The researchers, from the University of North Carolina at Chapel Hill, analyzed the North Carolina Central Cancer Registry and state birth certificate files to arrive at their conclusions. The data included 2,598 births to female adolescent and young adult cancer survivors and almost 13,000 births to women without a cancer diagnosis as controls.
Previous studies conducted in Australia have produced similar conclusions. “In our study, the large sample size allowed us to stratify by the length of time between a woman’s cancer diagnosis and her first post-diagnosis birth,” the authors wrote.
“Our results suggest that the increased prevalence of preterm birth and low-birth weight may be most concentrated among births to adolescent and young adult cancer survivors diagnosed during pregnancy, some of whom may deliver early to begin treatment,” they wrote.
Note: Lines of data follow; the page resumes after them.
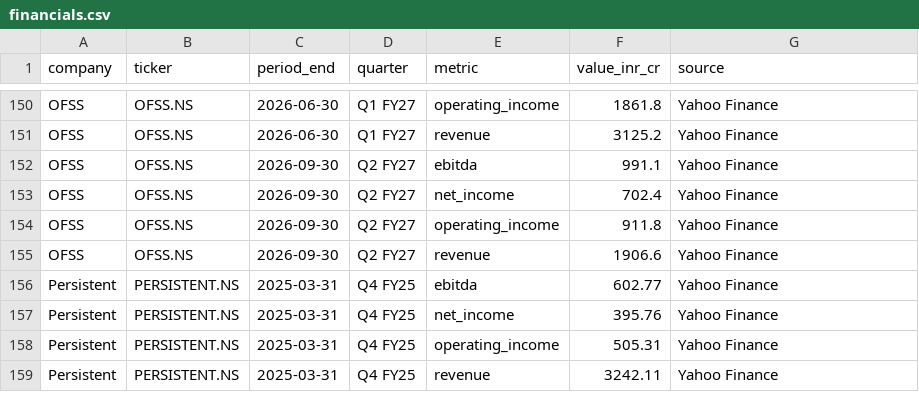
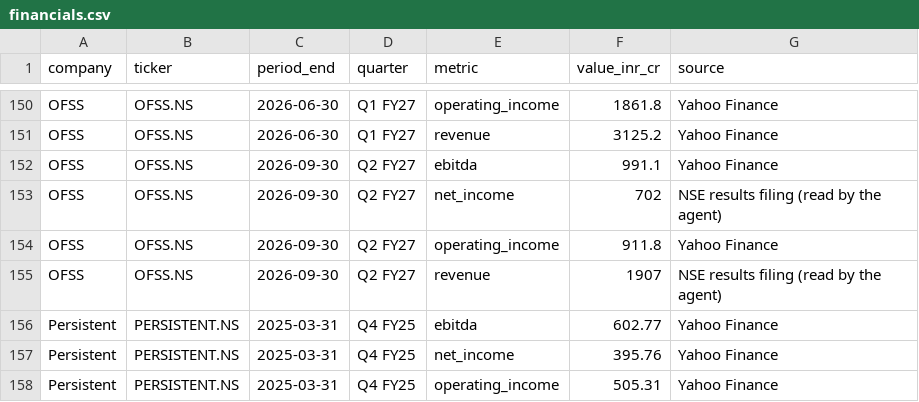
Before and after one commit to hrishi9635/India-it-agent, a CSV file: data/financials.csv, drawn as a sheet; only a part is shown, gaps mark what is left out; the shorter side is filled out with more unchanged rows.

```diff
--- a/data/financials.csv
+++ b/data/financials.csv
@@ -152,5 +152,5 @@ OFSS,OFSS.NS,2026-06-30,Q1 FY27,revenue,3125.2,Yahoo Finance
 OFSS,OFSS.NS,2026-09-30,Q2 FY27,ebitda,991.1,Yahoo Finance
-OFSS,OFSS.NS,2026-09-30,Q2 FY27,net_income,702.4,Yahoo Finance
+OFSS,OFSS.NS,2026-09-30,Q2 FY27,net_income,702,NSE results filing (read by the agent)
 OFSS,OFSS.NS,2026-09-30,Q2 FY27,operating_income,911.8,Yahoo Finance
-OFSS,OFSS.NS,2026-09-30,Q2 FY27,revenue,1906.6,Yahoo Finance
+OFSS,OFSS.NS,2026-09-30,Q2 FY27,revenue,1907,NSE results filing (read by the agent)
 Persistent,PERSISTENT.NS,2025-03-31,Q4 FY25,ebitda,602.77,Yahoo Finance
```
Also changed, not shown: data/filed_financials.csv, data/market.csv, 7 other files.
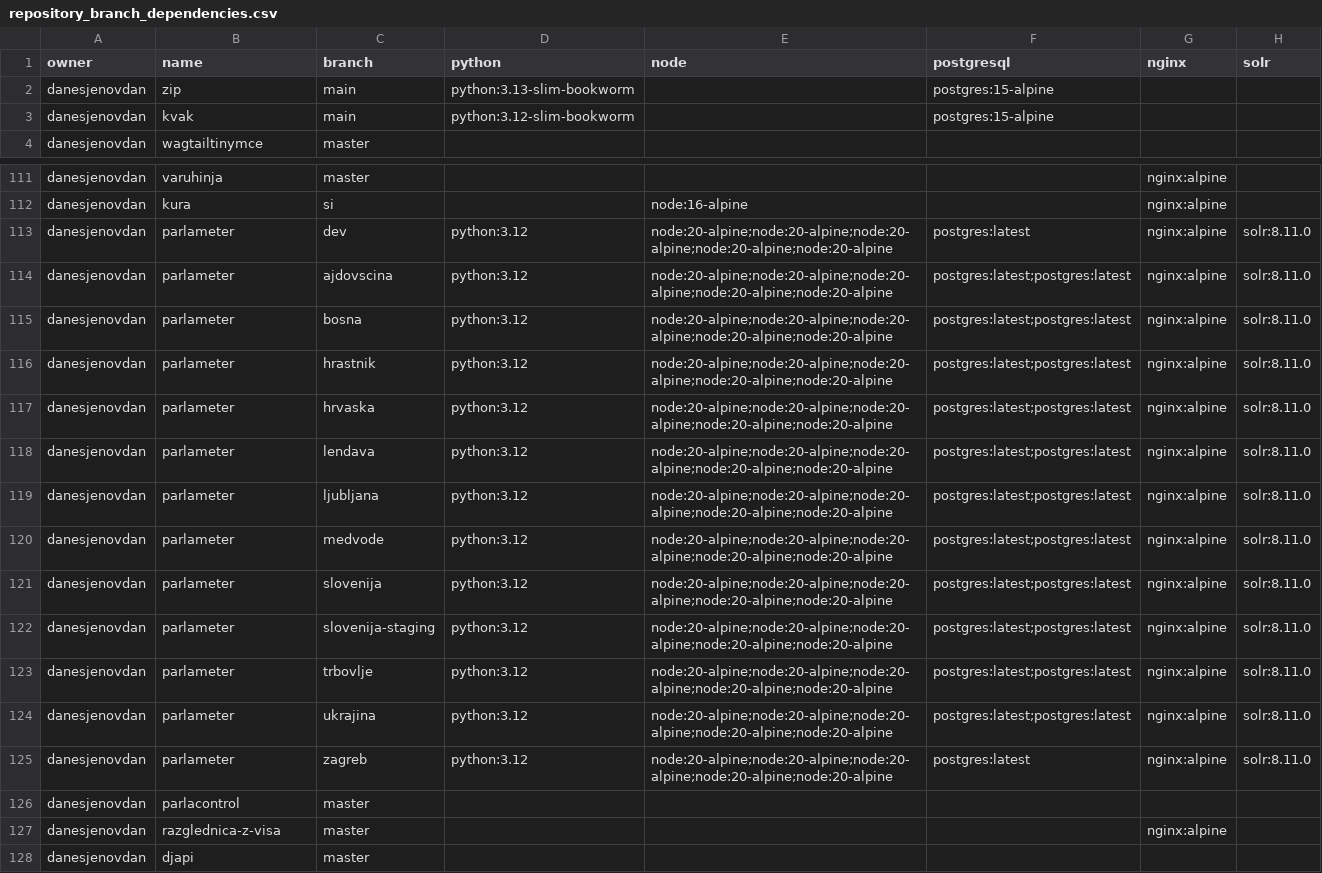
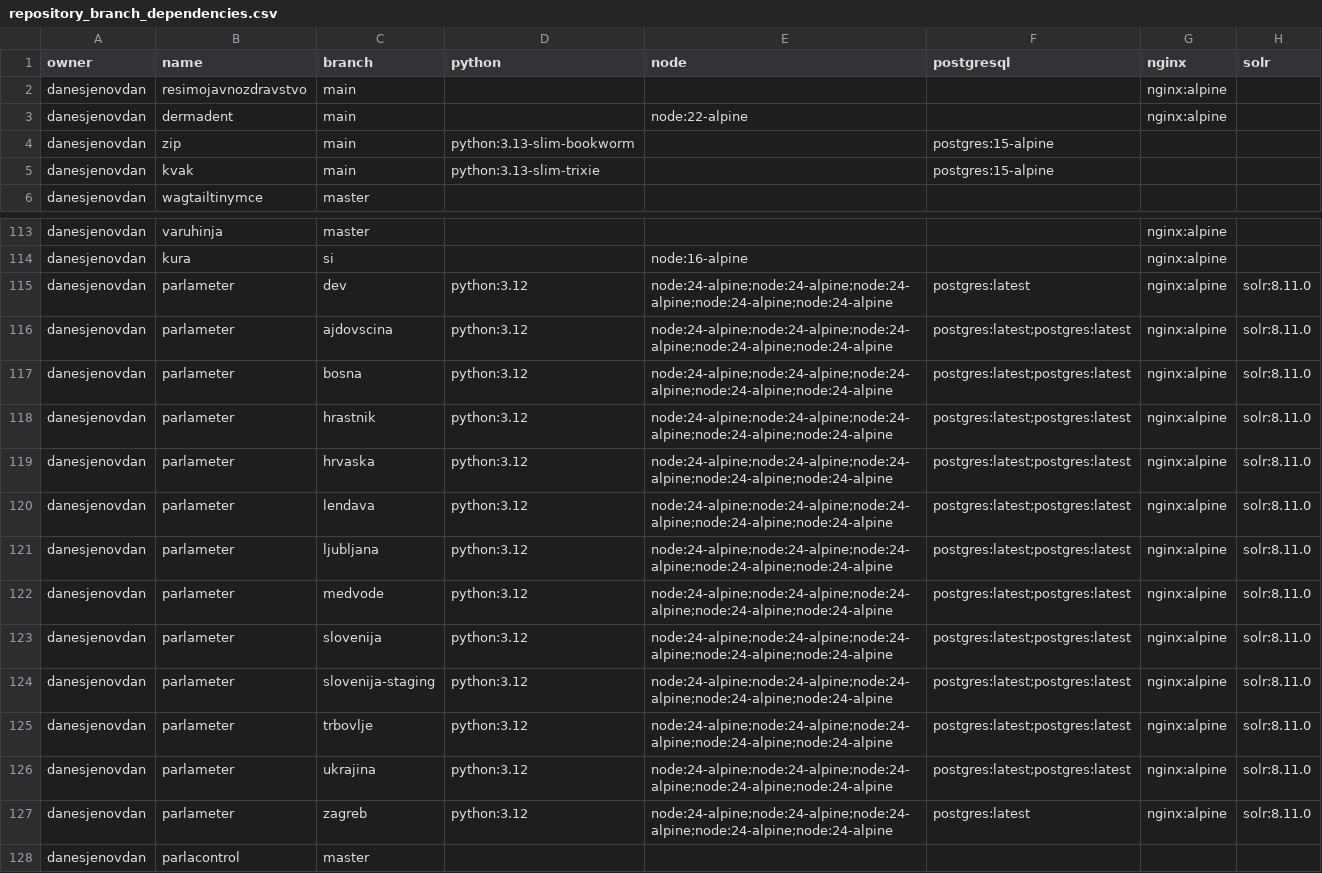
Before and after one commit to danesjenovdan/spruce, a CSV file: out/repository_branch_dependencies.csv, drawn as a sheet; only a part is shown, gaps mark what is left out; the shorter side is filled out with more unchanged rows.

```diff
--- a/out/repository_branch_dependencies.csv
+++ b/out/repository_branch_dependencies.csv
@@ -1,4 +1,6 @@
 owner,name,branch,python,node,postgresql,nginx,solr
+danesjenovdan,resimojavnozdravstvo,main,,,,nginx:alpine,
+danesjenovdan,dermadent,main,,node:22-alpine,,nginx:alpine,
 danesjenovdan,zip,main,python:3.13-slim-bookworm,,postgres:15-alpine,,
-danesjenovdan,kvak,main,python:3.12-slim-bookworm,,postgres:15-alpine,,
+danesjenovdan,kvak,main,python:3.13-slim-trixie,,postgres:15-alpine,,
 danesjenovdan,wagtailtinymce,master,,,,,
@@ -112,15 +114,15 @@ danesjenovdan,varuhinja,master,,,,nginx:alpine,
 danesjenovdan,kura,si,,node:16-alpine,,nginx:alpine,
-danesjenovdan,parlameter,dev,python:3.12,node:20-alpine;node:20-alpine;node:20-alpine;node:20-alpine;node:20-alpine,postgres:latest,nginx:alpine,solr:8.11.0
-danesjenovdan,parlameter,ajdovscina,python:3.12,node:20-alpine;node:20-alpine;node:20-alpine;node:20-alpine;node:20-alpine,postgres:latest;postgres:latest,nginx:alpine,solr:8.11.0
-danesjenovdan,parlameter,bosna,python:3.12,node:20-alpine;node:20-alpine;node:20-alpine;node:20-alpine;node:20-alpine,postgres:latest;postgres:latest,nginx:alpine,solr:8.11.0
-danesjenovdan,parlameter,hrastnik,python:3.12,node:20-alpine;node:20-alpine;node:20-alpine;node:20-alpine;node:20-alpine,postgres:latest;postgres:latest,nginx:alpine,solr:8.11.0
-danesjenovdan,parlameter,hrvaska,python:3.12,node:20-alpine;node:20-alpine;node:20-alpine;node:20-alpine;node:20-alpine,postgres:latest;postgres:latest,nginx:alpine,solr:8.11.0
-danesjenovdan,parlameter,lendava,python:3.12,node:20-alpine;node:20-alpine;node:20-alpine;node:20-alpine;node:20-alpine,postgres:latest;postgres:latest,nginx:alpine,solr:8.11.0
-danesjenovdan,parlameter,ljubljana,python:3.12,node:20-alpine;node:20-alpine;node:20-alpine;node:20-alpine;node:20-alpine,postgres:latest;postgres:latest,nginx:alpine,solr:8.11.0
-danesjenovdan,parlameter,medvode,python:3.12,node:20-alpine;node:20-alpine;node:20-alpine;node:20-alpine;node:20-alpine,postgres:latest;postgres:latest,nginx:alpine,solr:8.11.0
-danesjenovdan,parlameter,slovenija,python:3.12,node:20-alpine;node:20-alpine;node:20-alpine;node:20-alpine;node:20-alpine,postgres:latest;postgres:latest,nginx:alpine,solr:8.11.0
-danesjenovdan,parlameter,slovenija-staging,python:3.12,node:20-alpine;node:20-alpine;node:20-alpine;node:20-alpine;node:20-alpine,postgres:latest;postgres:latest,nginx:alpine,solr:8.11.0
-danesjenovdan,parlameter,trbovlje,python:3.12,node:20-alpine;node:20-alpine;node:20-alpine;node:20-alpine;node:20-alpine,postgres:latest;postgres:latest,nginx:alpine,solr:8.11.0
-danesjenovdan,parlameter,ukrajina,python:3.12,node:20-alpine;node:20-alpine;node:20-alpine;node:20-alpine;node:20-alpine,postgres:latest;postgres:latest,nginx:alpine,solr:8.11.0
-danesjenovdan,parlameter,zagreb,python:3.12,node:20-alpine;node:20-alpine;node:20-alpine;node:20-alpine;node:20-alpine,postgres:latest,nginx:alpine,solr:8.11.0
+danesjenovdan,parlameter,dev,python:3.12,node:24-alpine;node:24-alpine;node:24-alpine;node:24-alpine;node:24-alpine,postgres:latest,nginx:alpine,solr:8.11.0
+danesjenovdan,parlameter,ajdovscina,python:3.12,node:24-alpine;node:24-alpine;node:24-alpine;node:24-alpine;node:24-alpine,postgres:latest;postgres:latest,nginx:alpine,solr:8.11.0
+danesjenovdan,parlameter,bosna,python:3.12,node:24-alpine;node:24-alpine;node:24-alpine;node:24-alpine;node:24-alpine,postgres:latest;postgres:latest,nginx:alpine,solr:8.11.0
+danesjenovdan,parlameter,hrastnik,python:3.12,node:24-alpine;node:24-alpine;node:24-alpine;node:24-alpine;node:24-alpine,postgres:latest;postgres:latest,nginx:alpine,solr:8.11.0
+danesjenovdan,parlameter,hrvaska,python:3.12,node:24-alpine;node:24-alpine;node:24-alpine;node:24-alpine;node:24-alpine,postgres:latest;postgres:latest,nginx:alpine,solr:8.11.0
+danesjenovdan,parlameter,lendava,python:3.12,node:24-alpine;node:24-alpine;node:24-alpine;node:24-alpine;node:24-alpine,postgres:latest;postgres:latest,nginx:alpine,solr:8.11.0
+danesjenovdan,parlameter,ljubljana,python:3.12,node:24-alpine;node:24-alpine;node:24-alpine;node:24-alpine;node:24-alpine,postgres:latest;postgres:latest,nginx:alpine,solr:8.11.0
+danesjenovdan,parlameter,medvode,python:3.12,node:24-alpine;node:24-alpine;node:24-alpine;node:24-alpine;node:24-alpine,postgres:latest;postgres:latest,nginx:alpine,solr:8.11.0
+danesjenovdan,parlameter,slovenija,python:3.12,node:24-alpine;node:24-alpine;node:24-alpine;node:24-alpine;node:24-alpine,postgres:latest;postgres:latest,nginx:alpine,solr:8.11.0
+danesjenovdan,parlameter,slovenija-staging,python:3.12,node:24-alpine;node:24-alpine;node:24-alpine;node:24-alpine;node:24-alpine,postgres:latest;postgres:latest,nginx:alpine,solr:8.11.0
+danesjenovdan,parlameter,trbovlje,python:3.12,node:24-alpine;node:24-alpine;node:24-alpine;node:24-alpine;node:24-alpine,postgres:latest;postgres:latest,nginx:alpine,solr:8.11.0
+danesjenovdan,parlameter,ukrajina,python:3.12,node:24-alpine;node:24-alpine;node:24-alpine;node:24-alpine;node:24-alpine,postgres:latest;postgres:latest,nginx:alpine,solr:8.11.0
+danesjenovdan,parlameter,zagreb,python:3.12,node:24-alpine;node:24-alpine;node:24-alpine;node:24-alpine;node:24-alpine,postgres:latest,nginx:alpine,solr:8.11.0
 danesjenovdan,parlacontrol,master,,,,,
```
Also changed, not shown: 1 other file.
The authors hypothesized that long-term effects of cancer treatments may be to blame. “In all cancer site groups combined, both preterm birth and low-birth weight were more common among births to women treated with chemotherapy,” the authors wrote.
“This may be partly explained by cardiovascular or pulmonary impairments due to chemotherapy, which may impact blood volume regulation and adversely affect pregnancy outcomes. Treatment with radiation, in the absence of chemotherapy, did not appear to be strongly associated with these outcomes,” they wrote.
According to the National Comprehensive Cancer Center Network’s website, “there are no official guidelines determining the length of time to wait after cancer treatment before attempting pregnancy.”
“There are generally three factors for a woman to consider,” said Joanne Frankel Kevin of Memorial Sloan Kettering Cancer Center in New York. “These include making sure that (1) eggs that have been exposed to chemotherapy or radiation and may have been damaged are no longer in her body, (2) she is fully recovered from her treatment and its effects, and (3) she has been ‘cleared’ by her oncologist because an acceptable period of time has passed in which she is not likely to have a recurrence.”
The authors of the JAMA Oncology paper said they hope their findings “inform reproductive counseling of female adolescent and young adult cancer survivors.”
A professional journalist nearly 30 years, David Heitz started his career at the Quad-City Times in Davenport, Iowa before moving to Los Angeles. He led the Glendale News-Press to best small daily newspaper in the state (CNPA) as managing editor and also worked as executive news editor of the Press-Telegram. He worked briefly as deputy news editor of the Detroit News before returning to the Quad-Cities, where he has worked as a freelance medical writer since 2012 for several national websites. He recently purchased his childhood home and says he truly is “living the dream.”